Before-and-after change data:
'''
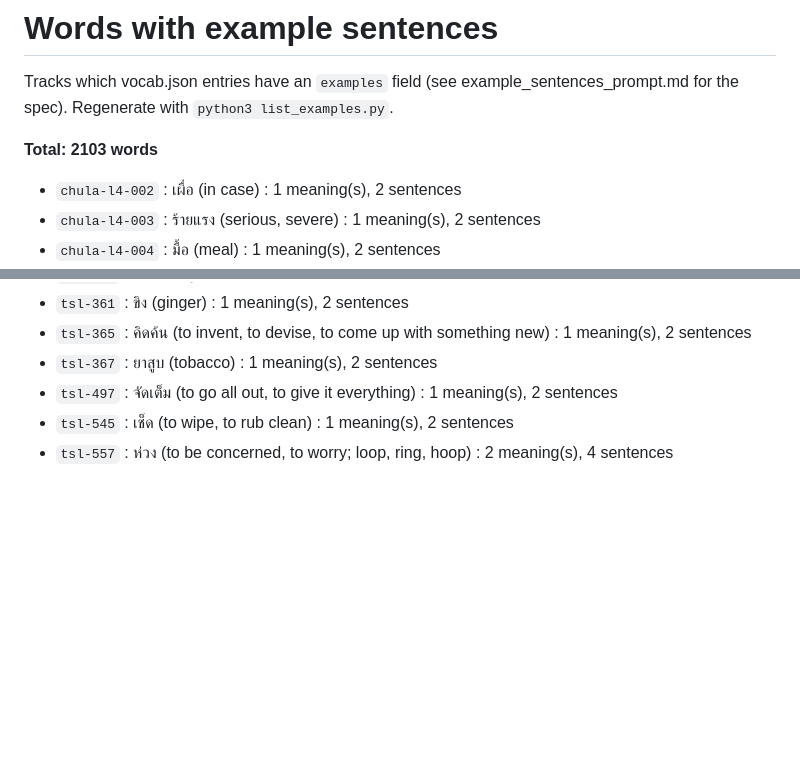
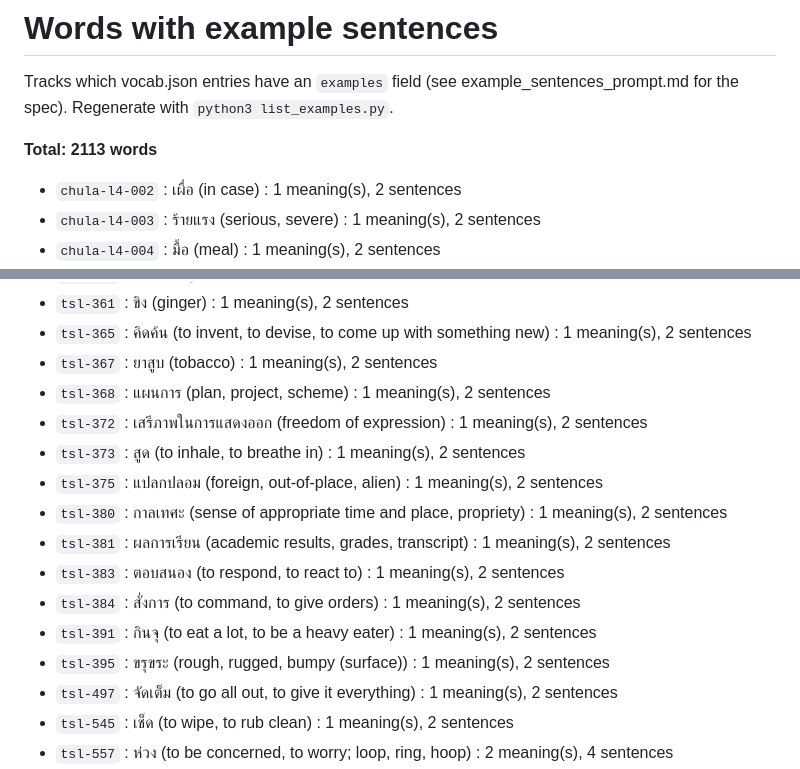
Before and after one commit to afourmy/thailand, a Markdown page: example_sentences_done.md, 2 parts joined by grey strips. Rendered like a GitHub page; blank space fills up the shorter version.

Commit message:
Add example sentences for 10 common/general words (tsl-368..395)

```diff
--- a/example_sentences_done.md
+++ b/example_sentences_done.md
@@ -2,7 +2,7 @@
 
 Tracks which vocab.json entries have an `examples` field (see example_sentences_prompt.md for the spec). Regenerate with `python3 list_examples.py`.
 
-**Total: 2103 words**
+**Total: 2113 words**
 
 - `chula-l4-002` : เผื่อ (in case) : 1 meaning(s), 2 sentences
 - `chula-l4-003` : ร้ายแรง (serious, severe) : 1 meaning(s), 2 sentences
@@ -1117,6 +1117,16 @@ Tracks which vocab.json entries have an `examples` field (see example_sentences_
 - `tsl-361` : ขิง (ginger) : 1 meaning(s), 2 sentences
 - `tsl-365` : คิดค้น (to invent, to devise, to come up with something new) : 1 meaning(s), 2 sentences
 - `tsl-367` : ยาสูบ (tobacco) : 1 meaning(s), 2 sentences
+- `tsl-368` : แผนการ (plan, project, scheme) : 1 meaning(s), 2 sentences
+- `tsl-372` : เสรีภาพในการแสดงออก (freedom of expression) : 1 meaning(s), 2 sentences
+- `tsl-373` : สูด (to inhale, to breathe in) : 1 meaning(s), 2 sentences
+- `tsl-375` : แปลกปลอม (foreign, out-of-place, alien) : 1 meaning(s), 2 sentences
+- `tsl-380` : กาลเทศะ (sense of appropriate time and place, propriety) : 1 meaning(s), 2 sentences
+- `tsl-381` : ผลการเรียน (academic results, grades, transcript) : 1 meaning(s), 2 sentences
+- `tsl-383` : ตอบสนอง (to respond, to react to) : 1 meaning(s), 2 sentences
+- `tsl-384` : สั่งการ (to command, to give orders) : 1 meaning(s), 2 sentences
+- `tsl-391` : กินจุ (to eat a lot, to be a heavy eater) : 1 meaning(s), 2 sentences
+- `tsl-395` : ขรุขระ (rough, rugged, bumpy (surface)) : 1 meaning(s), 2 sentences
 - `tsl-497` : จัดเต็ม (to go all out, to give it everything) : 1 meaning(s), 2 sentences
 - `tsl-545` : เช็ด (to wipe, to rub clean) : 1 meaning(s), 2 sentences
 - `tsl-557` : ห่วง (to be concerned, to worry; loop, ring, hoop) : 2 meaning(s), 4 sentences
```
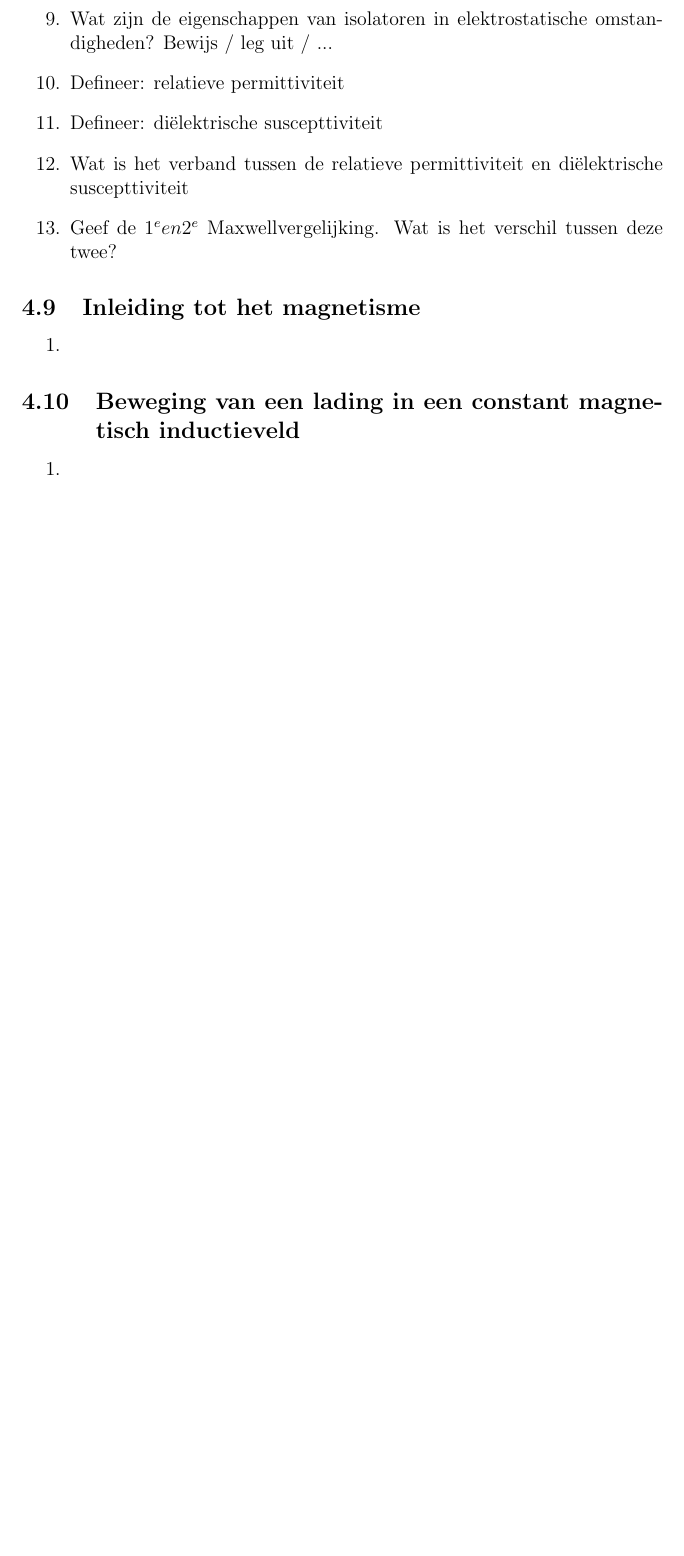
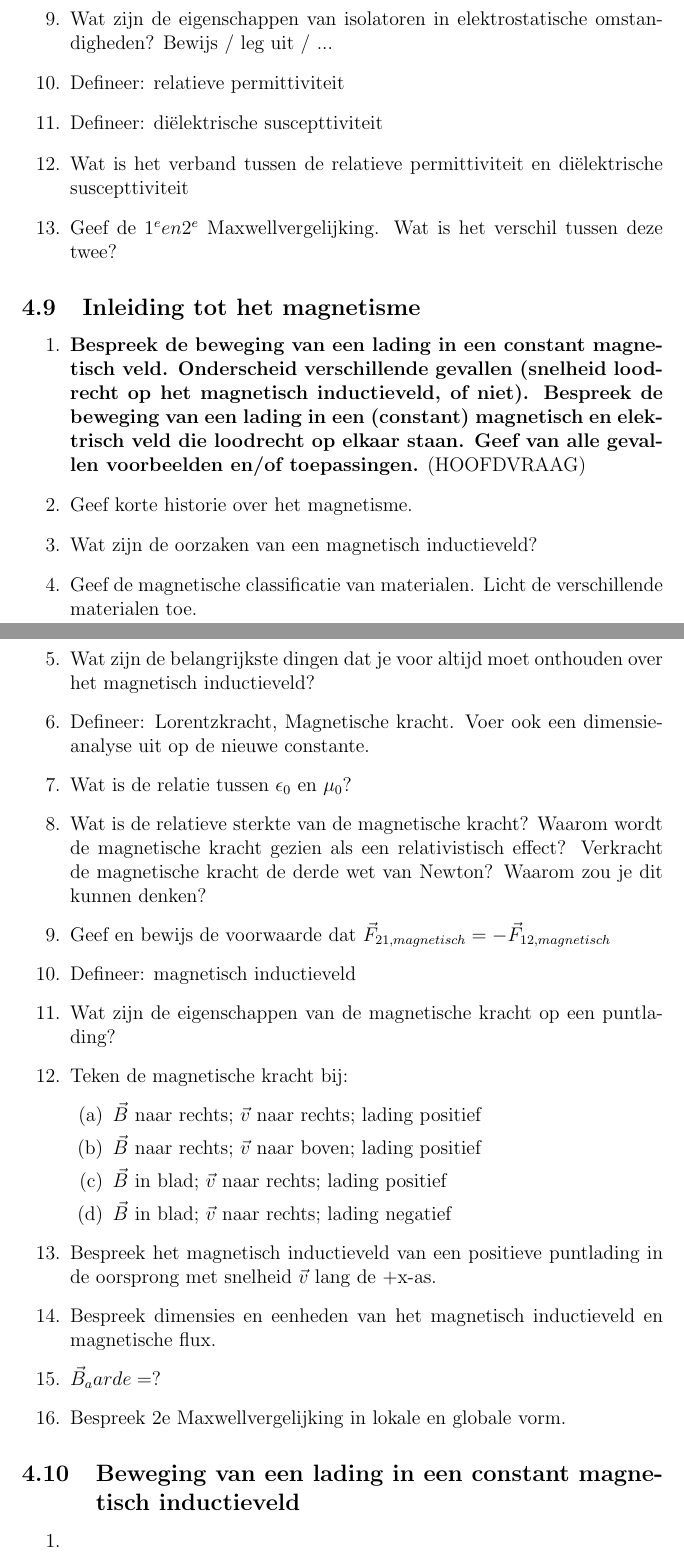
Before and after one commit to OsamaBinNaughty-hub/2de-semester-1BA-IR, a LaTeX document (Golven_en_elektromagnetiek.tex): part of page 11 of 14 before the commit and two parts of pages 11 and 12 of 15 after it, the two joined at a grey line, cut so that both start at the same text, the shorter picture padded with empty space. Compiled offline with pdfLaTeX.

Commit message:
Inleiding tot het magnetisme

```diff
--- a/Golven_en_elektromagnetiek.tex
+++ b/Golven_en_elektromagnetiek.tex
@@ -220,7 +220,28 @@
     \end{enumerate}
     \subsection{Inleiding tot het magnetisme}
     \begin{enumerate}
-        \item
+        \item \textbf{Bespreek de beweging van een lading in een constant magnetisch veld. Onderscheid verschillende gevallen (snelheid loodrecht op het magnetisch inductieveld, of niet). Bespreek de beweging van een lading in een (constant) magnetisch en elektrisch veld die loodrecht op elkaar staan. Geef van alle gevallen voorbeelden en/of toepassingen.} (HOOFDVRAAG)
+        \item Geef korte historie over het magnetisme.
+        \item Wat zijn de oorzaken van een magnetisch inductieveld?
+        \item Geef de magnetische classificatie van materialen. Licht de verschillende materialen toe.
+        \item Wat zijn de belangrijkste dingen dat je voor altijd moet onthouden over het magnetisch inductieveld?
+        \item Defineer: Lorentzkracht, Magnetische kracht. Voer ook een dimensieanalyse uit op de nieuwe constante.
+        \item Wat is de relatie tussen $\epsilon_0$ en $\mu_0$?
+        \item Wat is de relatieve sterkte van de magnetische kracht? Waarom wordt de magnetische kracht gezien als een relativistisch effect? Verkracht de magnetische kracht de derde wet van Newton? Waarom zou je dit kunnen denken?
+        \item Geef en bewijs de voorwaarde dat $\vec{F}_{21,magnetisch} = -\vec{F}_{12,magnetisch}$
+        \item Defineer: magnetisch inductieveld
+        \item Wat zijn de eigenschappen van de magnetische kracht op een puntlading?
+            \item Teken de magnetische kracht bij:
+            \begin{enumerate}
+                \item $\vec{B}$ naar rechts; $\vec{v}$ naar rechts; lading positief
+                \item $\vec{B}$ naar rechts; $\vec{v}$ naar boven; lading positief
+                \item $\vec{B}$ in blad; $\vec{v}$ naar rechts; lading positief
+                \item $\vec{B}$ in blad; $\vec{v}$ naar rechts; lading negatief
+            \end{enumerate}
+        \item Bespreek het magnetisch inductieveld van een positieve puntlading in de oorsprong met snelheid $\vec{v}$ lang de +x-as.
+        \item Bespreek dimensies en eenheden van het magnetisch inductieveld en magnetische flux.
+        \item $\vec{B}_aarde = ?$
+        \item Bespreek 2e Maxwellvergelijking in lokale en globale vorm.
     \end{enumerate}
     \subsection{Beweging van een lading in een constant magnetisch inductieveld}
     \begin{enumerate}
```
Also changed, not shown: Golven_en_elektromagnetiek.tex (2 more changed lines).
'''
§ **Task brief**
A verbatim copy of the data, free of pictures, is the expected answer.

§ **The answer**
Before and after one commit to afourmy/thailand, a Markdown page: example_sentences_done.md, 2 parts joined by grey strips. Rendered like a GitHub page; blank space fills up the shorter version.

Commit message:
Add example sentences for 10 common/general words (tsl-368..395)

```diff
--- a/example_sentences_done.md
+++ b/example_sentences_done.md
@@ -2,7 +2,7 @@
 
 Tracks which vocab.json entries have an `examples` field (see example_sentences_prompt.md for the spec). Regenerate with `python3 list_examples.py`.
 
-**Total: 2103 words**
+**Total: 2113 words**
 
 - `chula-l4-002` : เผื่อ (in case) : 1 meaning(s), 2 sentences
 - `chula-l4-003` : ร้ายแรง (serious, severe) : 1 meaning(s), 2 sentences
@@ -1117,6 +1117,16 @@ Tracks which vocab.json entries have an `examples` field (see example_sentences_
 - `tsl-361` : ขิง (ginger) : 1 meaning(s), 2 sentences
 - `tsl-365` : คิดค้น (to invent, to devise, to come up with something new) : 1 meaning(s), 2 sentences
 - `tsl-367` : ยาสูบ (tobacco) : 1 meaning(s), 2 sentences
+- `tsl-368` : แผนการ (plan, project, scheme) : 1 meaning(s), 2 sentences
+- `tsl-372` : เสรีภาพในการแสดงออก (freedom of expression) : 1 meaning(s), 2 sentences
+- `tsl-373` : สูด (to inhale, to breathe in) : 1 meaning(s), 2 sentences
+- `tsl-375` : แปลกปลอม (foreign, out-of-place, alien) : 1 meaning(s), 2 sentences
+- `tsl-380` : กาลเทศะ (sense of appropriate time and place, propriety) : 1 meaning(s), 2 sentences
+- `tsl-381` : ผลการเรียน (academic results, grades, transcript) : 1 meaning(s), 2 sentences
+- `tsl-383` : ตอบสนอง (to respond, to react to) : 1 meaning(s), 2 sentences
+- `tsl-384` : สั่งการ (to command, to give orders) : 1 meaning(s), 2 sentences
+- `tsl-391` : กินจุ (to eat a lot, to be a heavy eater) : 1 meaning(s), 2 sentences
+- `tsl-395` : ขรุขระ (rough, rugged, bumpy (surface)) : 1 meaning(s), 2 sentences
 - `tsl-497` : จัดเต็ม (to go all out, to give it everything) : 1 meaning(s), 2 sentences
 - `tsl-545` : เช็ด (to wipe, to rub clean) : 1 meaning(s), 2 sentences
 - `tsl-557` : ห่วง (to be concerned, to worry; loop, ring, hoop) : 2 meaning(s), 4 sentences
```
Before and after one commit to OsamaBinNaughty-hub/2de-semester-1BA-IR, a LaTeX document (Golven_en_elektromagnetiek.tex): part of page 11 of 14 before the commit and two parts of pages 11 and 12 of 15 after it, the two joined at a grey line, cut so that both start at the same text, the shorter picture padded with empty space. Compiled offline with pdfLaTeX.

Commit message:
Inleiding tot het magnetisme

```diff
--- a/Golven_en_elektromagnetiek.tex
+++ b/Golven_en_elektromagnetiek.tex
@@ -220,7 +220,28 @@
     \end{enumerate}
     \subsection{Inleiding tot het magnetisme}
     \begin{enumerate}
-        \item
+        \item \textbf{Bespreek de beweging van een lading in een constant magnetisch veld. Onderscheid verschillende gevallen (snelheid loodrecht op het magnetisch inductieveld, of niet). Bespreek de beweging van een lading in een (constant) magnetisch en elektrisch veld die loodrecht op elkaar staan. Geef van alle gevallen voorbeelden en/of toepassingen.} (HOOFDVRAAG)
+        \item Geef korte historie over het magnetisme.
+        \item Wat zijn de oorzaken van een magnetisch inductieveld?
+        \item Geef de magnetische classificatie van materialen. Licht de verschillende materialen toe.
+        \item Wat zijn de belangrijkste dingen dat je voor altijd moet onthouden over het magnetisch inductieveld?
+        \item Defineer: Lorentzkracht, Magnetische kracht. Voer ook een dimensieanalyse uit op de nieuwe constante.
+        \item Wat is de relatie tussen $\epsilon_0$ en $\mu_0$?
+        \item Wat is de relatieve sterkte van de magnetische kracht? Waarom wordt de magnetische kracht gezien als een relativistisch effect? Verkracht de magnetische kracht de derde wet van Newton? Waarom zou je dit kunnen denken?
+        \item Geef en bewijs de voorwaarde dat $\vec{F}_{21,magnetisch} = -\vec{F}_{12,magnetisch}$
+        \item Defineer: magnetisch inductieveld
+        \item Wat zijn de eigenschappen van de magnetische kracht op een puntlading?
+            \item Teken de magnetische kracht bij:
+            \begin{enumerate}
+                \item $\vec{B}$ naar rechts; $\vec{v}$ naar rechts; lading positief
+                \item $\vec{B}$ naar rechts; $\vec{v}$ naar boven; lading positief
+                \item $\vec{B}$ in blad; $\vec{v}$ naar rechts; lading positief
+                \item $\vec{B}$ in blad; $\vec{v}$ naar rechts; lading negatief
+            \end{enumerate}
+        \item Bespreek het magnetisch inductieveld van een positieve puntlading in de oorsprong met snelheid $\vec{v}$ lang de +x-as.
+        \item Bespreek dimensies en eenheden van het magnetisch inductieveld en magnetische flux.
+        \item $\vec{B}_aarde = ?$
+        \item Bespreek 2e Maxwellvergelijking in lokale en globale vorm.
     \end{enumerate}
     \subsection{Beweging van een lading in een constant magnetisch inductieveld}
     \begin{enumerate}
```
Also changed, not shown: Golven_en_elektromagnetiek.tex (2 more changed lines).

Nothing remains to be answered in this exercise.